LCC Faculty Colleagues,
I hope this message finds you well.
I’m writing with a few brief updates regarding: Winter term, a resolution on contracted faculty positions, college budget and enrollment, Minimum Qualifications and Instructor Certification procedures, and the All Faculty Survey.
Winter Term Safety Protocol

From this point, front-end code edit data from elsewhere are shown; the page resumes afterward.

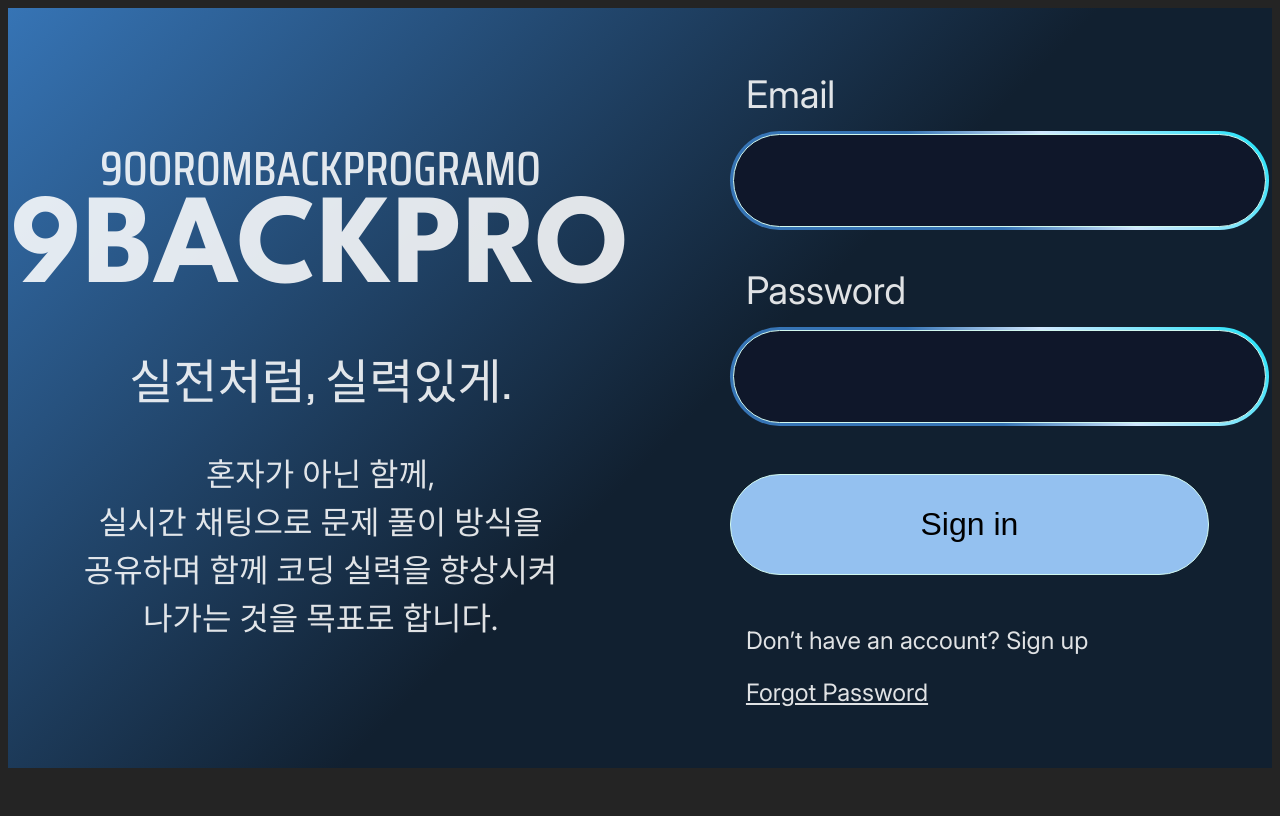
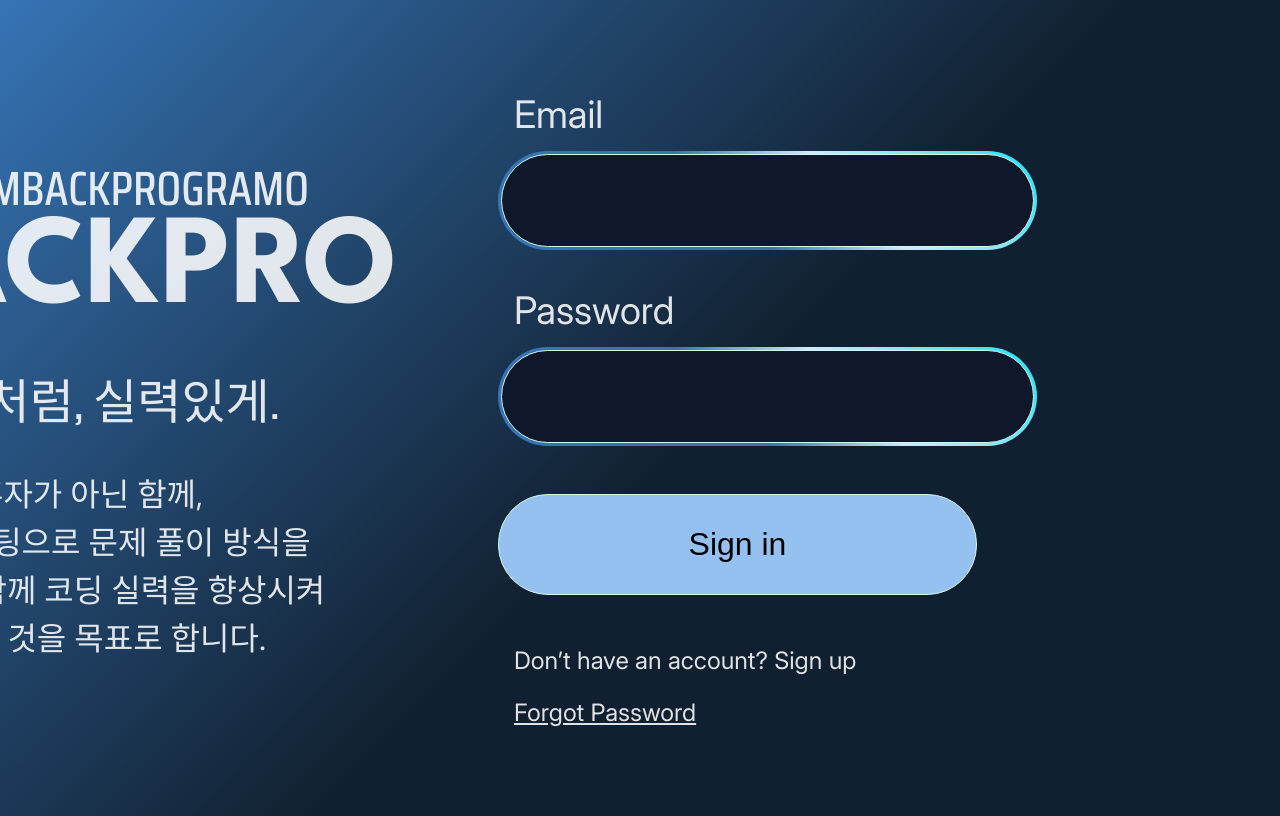
Before and after one commit to PrograMemo-Groom/900pro-fe, a React (Vite) app: page / in a window 1280 px wide. Built offline with nearby package versions, Linux system fonts and the light colour scheme; no server answers.

Commit message:
[design] background 너비, 높이 수정

```diff
--- a/src/index.scss
+++ b/src/index.scss
@@ -5,7 +5,7 @@
 
   color-scheme: light dark;
   color: rgba(255, 255, 255, 0.87);
-  background-color: #242424;
+  // background-color: #242424;
 
   font-synthesis: none;
   text-rendering: optimizeLegibility;
@@ -31,8 +31,8 @@ body {
   flex-direction: column;
   justify-content: center;
   align-items: center;
-  max-width: 100vw;
-  height: 95vh;
+  width: 100vh;
+  height: 100vh;
   box-sizing: border-box;
   background: linear-gradient(135deg, #3674B5 0%, #112030 54%);
 }
--- a/src/router/index.tsx
+++ b/src/router/index.tsx
@@ -2,6 +2,7 @@ import { createBrowserRouter, RouterProvider } from "react-router-dom";
 import App from '@/App';
 import Login from '@/pages/login/Login.tsx';
 // import CodingTestPage from '@/pages/CodingTest/CodingTestPage';
+import Chat from '@/pages/history/Chat.tsx';
 
 // 라우터 설정
 const router = createBrowserRouter([
@@ -17,6 +18,10 @@ const router = createBrowserRouter([
       //   path: '/coding-test',
       //   element: <CodingTestPage />,
       // },
+      {
+        path: 'history',
+        element: <Chat />
+      }
     ],
   },
 ]);
```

LCCEA and LCCEF have coordinated to ensure that social distancing will continue on campus in Winter. Classes will be scheduled at 50% of the room capacity in order to facilitate social distancing, consistent with the LCCEA-LCCEF Joint COVID MOA. The MOA provides that campus safety measures align with the most protective guideline from any of the four cited public health authorities (i.e. CDC, OHA, Lane Co. Public Health, OSHA). Current CDC guidelines indicate social distancing indoors, so that will be required for Winter term unless that guideline is removed from public health guidelines. (Please note: room capacity is not the same as maximum class size. Class capacity will not exceed the maximum class size allowed by contract for the course, but will vary depending on the size of the room where the section is scheduled. Please see attached spreadsheet for room capacities with 50% listed in column H.)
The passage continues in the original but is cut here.